A 5.8 magnitude earthquake struck western Montana early Thursday, according to the US Geological Survey.
The earthquake was 13.6 kilometers (8.4 miles) in depth and was about 33 miles northwest of Helena, the capital, according to USGS. It struck about 7 miles southeast of Lincoln, which has a population of 1,013.
Residents as far as Spokane, Washington, and Seattle reportedly felt the first tremors shortly after midnight, according to CNN affiliate KRTV-TV. Several 911 call centers reported being swamped, but there was no early word of injuries or major structural damage, the station reported.
A series of aftershocks followed, with magnitudes ranging from 3.1 to 4.9, clustered near Lincoln.
Thursday’s quake is the strongest in the region in several years. The most recent reading of 5.8 or higher was a 5.9 magnitude quake in Nevada in 2008. A 5.6 magnitude quake in 2005 occurred 105 miles to the south of Lincoln and caused minor damage.
Thousands of residents responded to the “Did You Feel It?” reporting page on the USGS website.
Lewis and Clark County Sheriff’s Office stated that power had been restored early Thursday and that as of 2 a.m. there were no reports of injury or damage in the Lincoln area. Isolated rock slides were reported, but they have since been cleared, the office said.
The USGS estimated that there was low likelihood of casualties and damage.
A Missoula-based news anchor tweeted a viewer’s photos of damage at a Walmart near Lincoln, showing shattered jars of spaghetti sauce and salsa on the floor.
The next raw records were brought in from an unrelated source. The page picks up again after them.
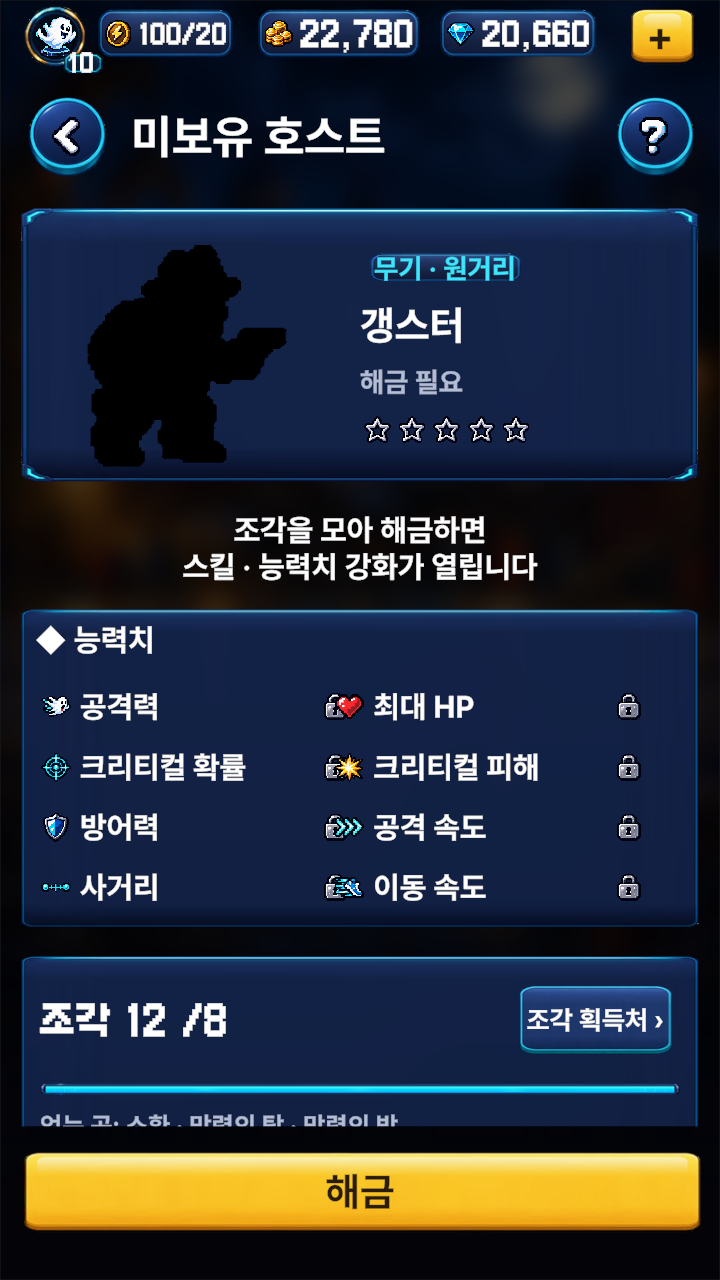
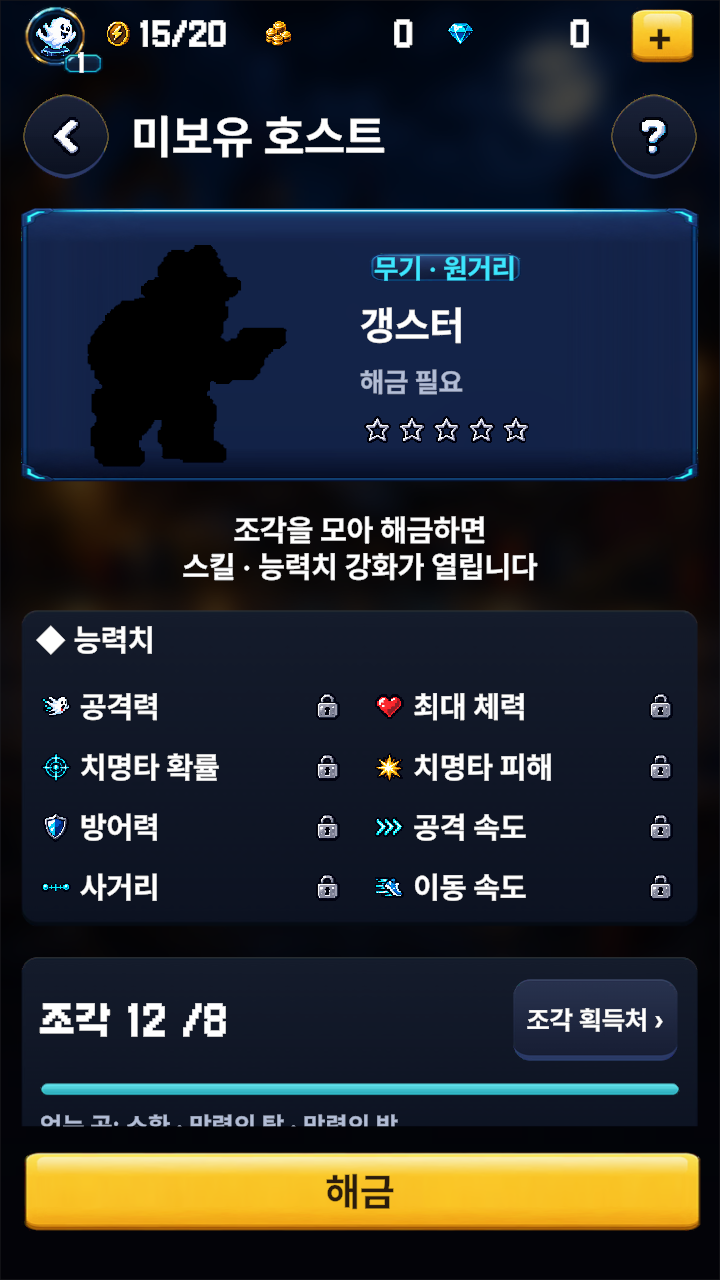
AVSR 미보유 호스트 능력치 목록 — 두 칸을 판 폭으로 나누고 자물쇠를 제 칸 오른쪽 끝으로(왼쪽 칸 자물쇠가 오른쪽 칸 아이콘과 겹쳤다, PD 2026-10-28)

diff --git a/Assets/Scripts/Editor/ReBorn/RbHostLockBuilder.cs b/Assets/Scripts/Editor/ReBorn/RbHostLockBuilder.cs
@@ -53,10 +53,11 @@ namespace Game.Editor.ReBorn
             float[] rows = { 1200, 1291, 1381, 1471 };
             for (int i = 0; i < Stats.Length; i++)
             {
-                float x0 = i % 2 == 0 ? 60 : 500, y = rows[i / 2];
+                // 두 칸 — 왼쪽 60~520 · 오른쪽 560~1020. 자물쇠는 제 칸 오른쪽 끝(예전엔 왼쪽 칸 자물쇠가 482 라 오른쪽 칸 아이콘 500 과 겹쳤다, PD 2026-10-28)
+                float x0 = i % 2 == 0 ? 60 : 560, y = rows[i / 2];
                 Img(PlaceIn(Node(body, $"LckStat{i}Icon"), T, x0, y - 24, x0 + 48, y + 24), $"Icons/{Stats[i].icon}_48");
                 Text(PlaceIn(Node(body, $"LckStat{i}Name"), T, x0 + 60, y - 30, x0 + 360, y + 30), Stats[i].key, Stats[i].ko, 46, White, TA.Left, heavy: true);
-                Img(PlaceIn(Node(body, $"LckStat{i}Lock"), T, x0 + 422, y - 22, x0 + 466, y + 22), "Icons/rb_icon_sys_lock_48");
+                Img(PlaceIn(Node(body, $"LckStat{i}Lock"), T, x0 + 410, y - 22, x0 + 454, y + 22), "Icons/rb_icon_sys_lock_48");
             }
 
             var shard = PlaceIn(Node(body, "LckShard"), T, 31, 1574, 1048, 1883);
Otherwise, the aisles of food looked mostly intact.
CNN’s Jessica Suerth, Phil Gast, Monica Garrett and Keith Allen contributed to this report.